## TASK INSTRUCTIONS
Find the string "grid" in the material. Copy every line that has it.

## EXERCISE INPUT

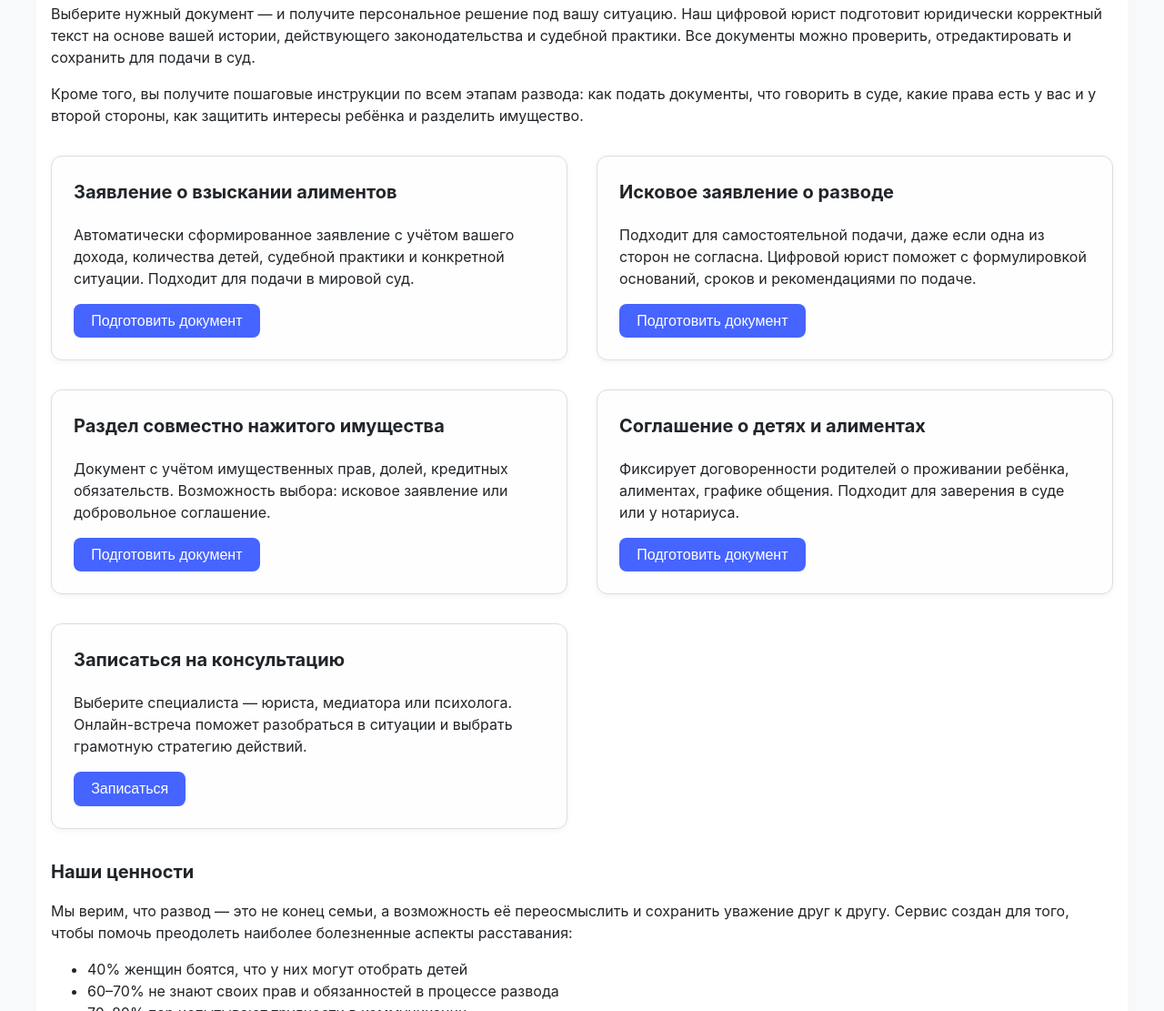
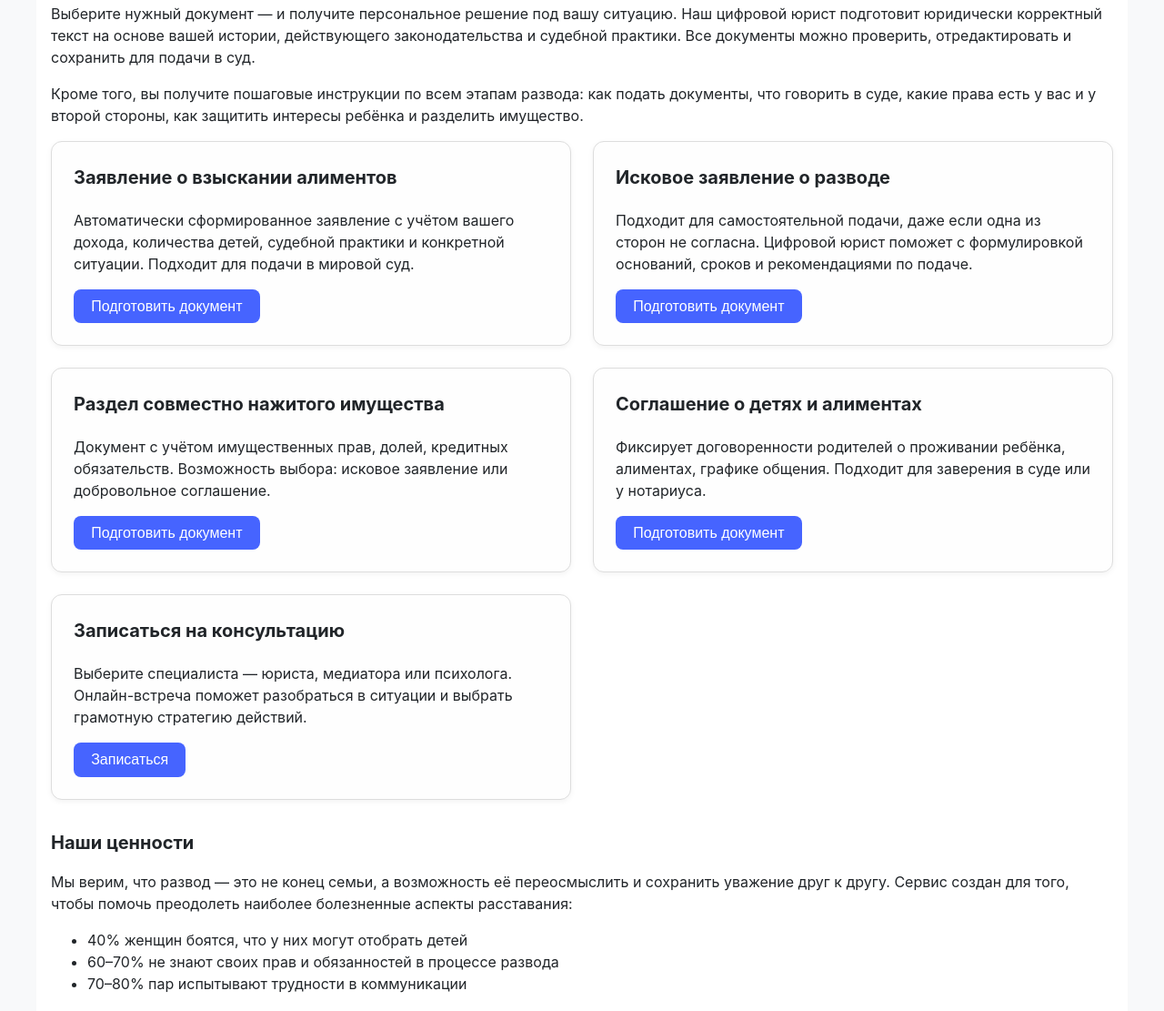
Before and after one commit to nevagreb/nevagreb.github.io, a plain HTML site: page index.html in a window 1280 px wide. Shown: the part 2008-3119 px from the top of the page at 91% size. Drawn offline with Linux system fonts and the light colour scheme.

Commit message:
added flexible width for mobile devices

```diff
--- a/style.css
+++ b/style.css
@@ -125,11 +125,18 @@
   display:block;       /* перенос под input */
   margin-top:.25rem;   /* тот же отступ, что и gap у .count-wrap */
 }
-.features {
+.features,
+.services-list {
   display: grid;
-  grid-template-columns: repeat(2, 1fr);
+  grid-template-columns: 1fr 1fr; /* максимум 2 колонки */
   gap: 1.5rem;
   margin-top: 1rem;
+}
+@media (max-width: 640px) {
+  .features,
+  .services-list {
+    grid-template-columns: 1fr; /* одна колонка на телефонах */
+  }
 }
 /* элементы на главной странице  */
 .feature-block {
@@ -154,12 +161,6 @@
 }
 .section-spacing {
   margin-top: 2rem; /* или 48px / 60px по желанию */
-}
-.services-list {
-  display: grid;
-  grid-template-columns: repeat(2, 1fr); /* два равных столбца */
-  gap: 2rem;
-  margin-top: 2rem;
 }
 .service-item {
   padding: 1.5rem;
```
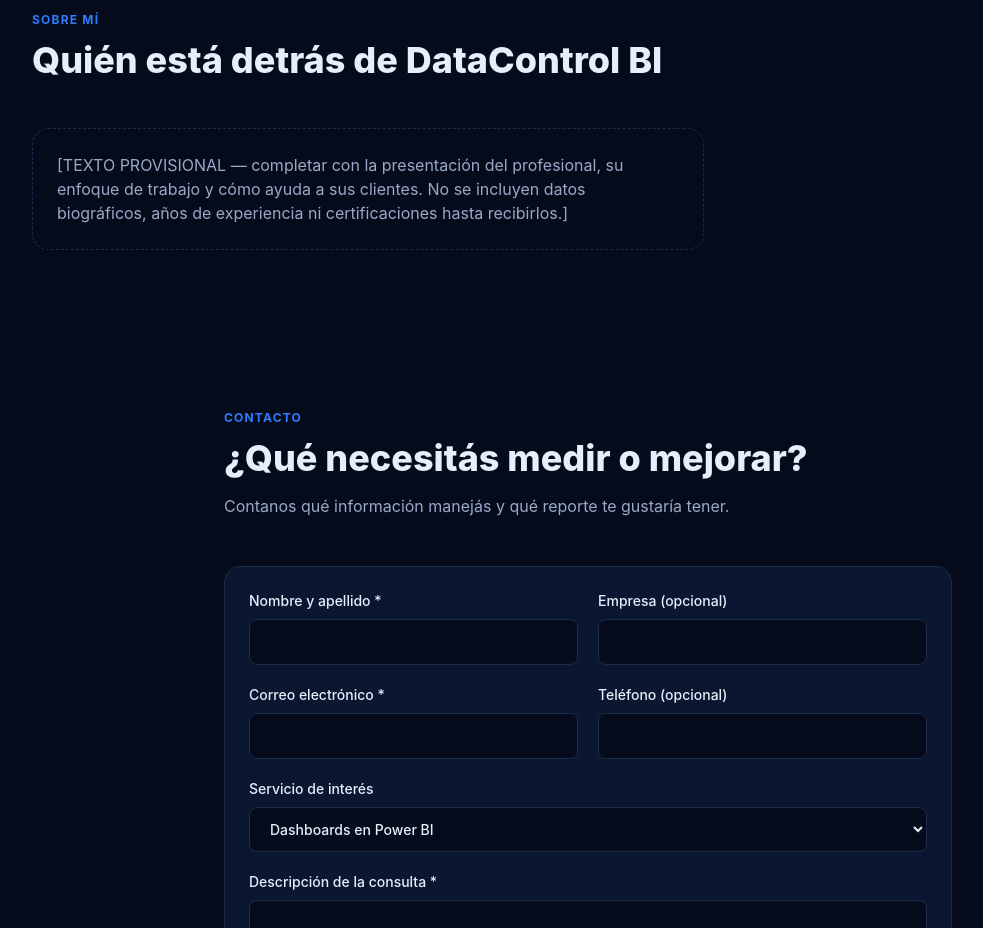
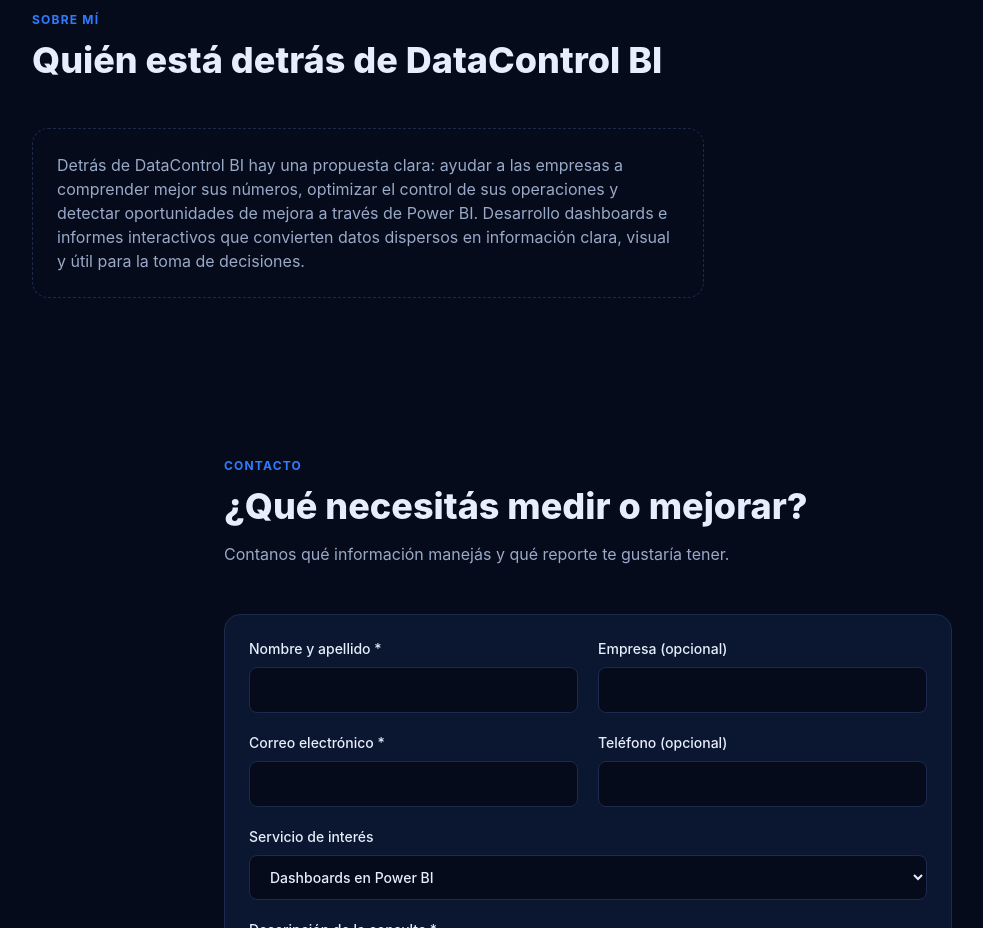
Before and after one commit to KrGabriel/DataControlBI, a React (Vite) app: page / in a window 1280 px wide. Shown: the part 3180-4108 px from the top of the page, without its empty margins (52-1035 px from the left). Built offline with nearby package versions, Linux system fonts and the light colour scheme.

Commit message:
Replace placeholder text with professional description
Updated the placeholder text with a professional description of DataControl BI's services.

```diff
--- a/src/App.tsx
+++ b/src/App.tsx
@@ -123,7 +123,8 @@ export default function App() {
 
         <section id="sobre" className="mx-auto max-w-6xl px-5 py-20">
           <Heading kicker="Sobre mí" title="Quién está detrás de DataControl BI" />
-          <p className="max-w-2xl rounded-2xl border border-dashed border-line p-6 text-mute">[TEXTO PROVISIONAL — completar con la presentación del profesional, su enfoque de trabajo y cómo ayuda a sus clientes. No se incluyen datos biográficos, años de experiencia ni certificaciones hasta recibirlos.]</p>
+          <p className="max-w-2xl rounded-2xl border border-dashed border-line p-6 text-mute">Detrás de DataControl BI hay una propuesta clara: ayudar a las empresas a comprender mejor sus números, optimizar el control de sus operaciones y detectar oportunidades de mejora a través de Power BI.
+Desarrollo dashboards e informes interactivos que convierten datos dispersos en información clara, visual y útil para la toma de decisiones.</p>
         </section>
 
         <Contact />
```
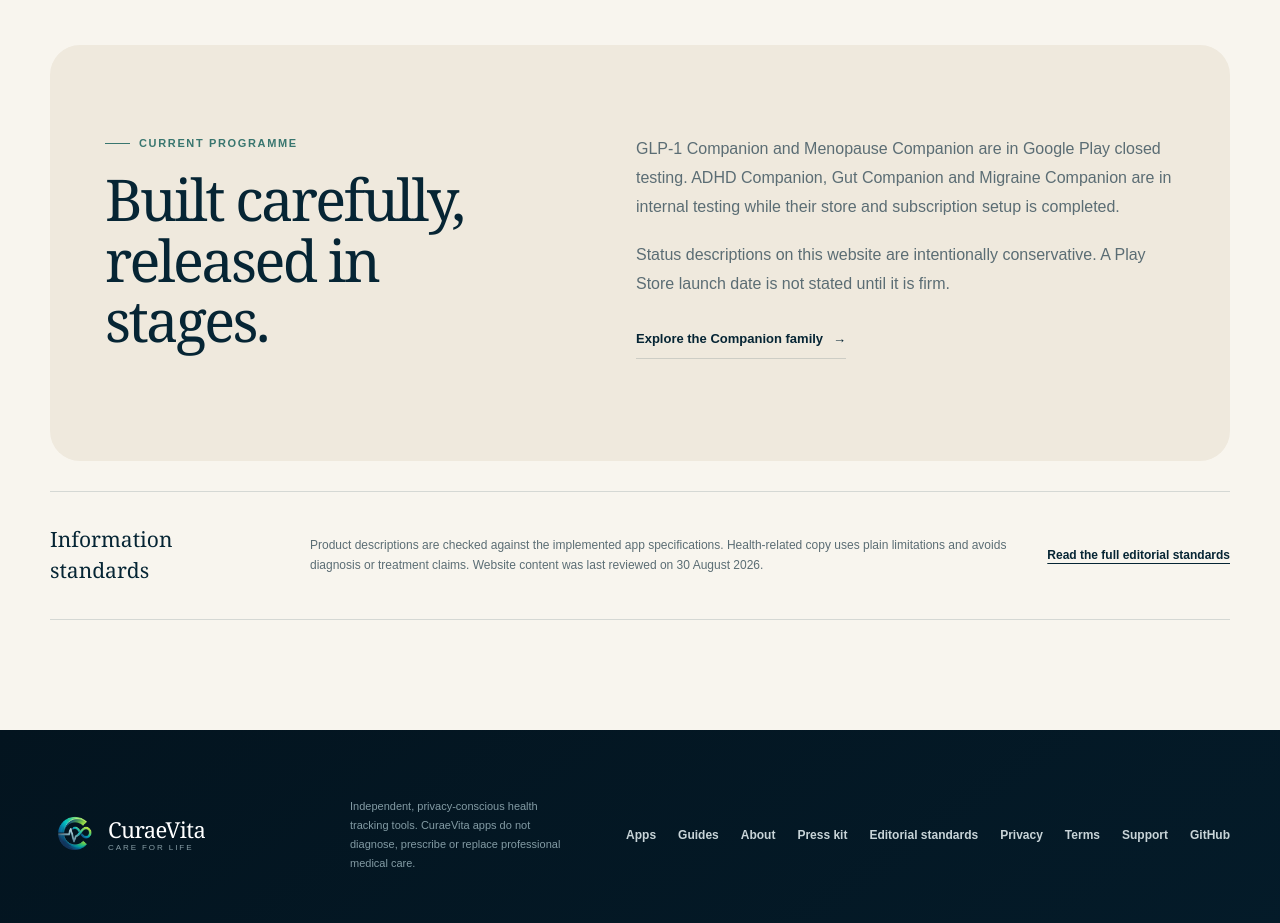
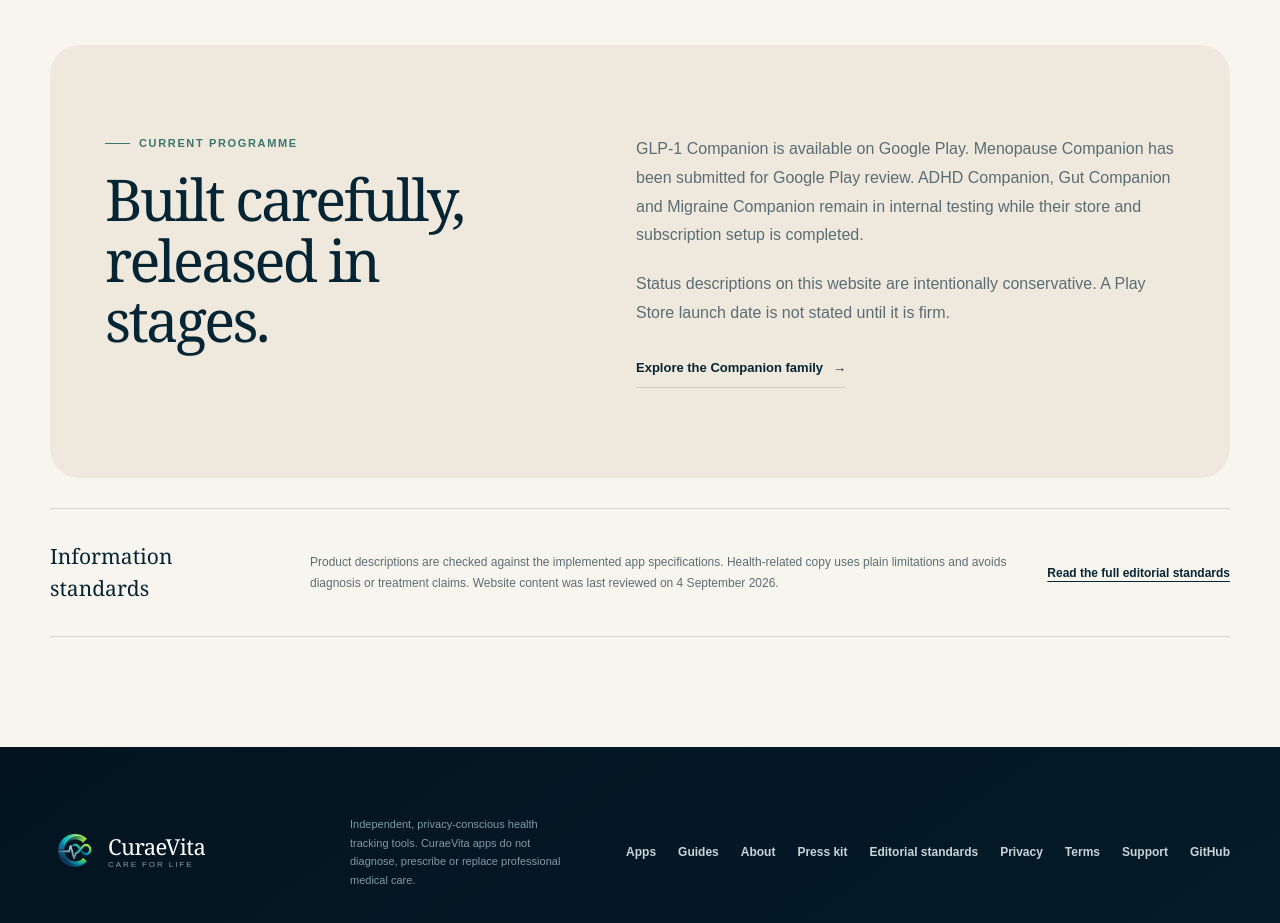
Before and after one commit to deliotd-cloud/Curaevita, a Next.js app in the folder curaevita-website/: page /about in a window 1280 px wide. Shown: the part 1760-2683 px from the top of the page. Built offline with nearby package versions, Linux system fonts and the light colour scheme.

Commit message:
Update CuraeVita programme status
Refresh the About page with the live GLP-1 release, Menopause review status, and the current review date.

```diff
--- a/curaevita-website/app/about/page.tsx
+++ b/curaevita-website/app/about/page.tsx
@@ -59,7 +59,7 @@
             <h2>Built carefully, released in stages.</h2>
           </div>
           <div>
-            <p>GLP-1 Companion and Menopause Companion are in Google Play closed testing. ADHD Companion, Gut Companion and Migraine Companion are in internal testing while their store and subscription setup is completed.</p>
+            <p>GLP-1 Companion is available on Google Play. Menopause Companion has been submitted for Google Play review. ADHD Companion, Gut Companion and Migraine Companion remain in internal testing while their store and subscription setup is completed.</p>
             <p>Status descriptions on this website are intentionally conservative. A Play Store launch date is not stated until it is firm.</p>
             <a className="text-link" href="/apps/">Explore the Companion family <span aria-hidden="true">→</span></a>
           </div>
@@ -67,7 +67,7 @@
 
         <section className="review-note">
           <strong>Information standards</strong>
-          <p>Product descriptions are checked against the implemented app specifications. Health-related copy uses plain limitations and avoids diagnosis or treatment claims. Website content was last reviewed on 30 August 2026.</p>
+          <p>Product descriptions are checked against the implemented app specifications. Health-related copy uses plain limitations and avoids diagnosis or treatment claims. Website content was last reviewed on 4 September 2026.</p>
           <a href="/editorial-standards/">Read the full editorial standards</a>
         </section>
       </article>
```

## EXERCISE RESPONSE
   display: grid;
-  grid-template-columns: repeat(2, 1fr);
+  grid-template-columns: 1fr 1fr; /* максимум 2 колонки */
+    grid-template-columns: 1fr; /* одна колонка на телефонах */
-  display: grid;
-  grid-template-columns: repeat(2, 1fr); /* два равных столбца */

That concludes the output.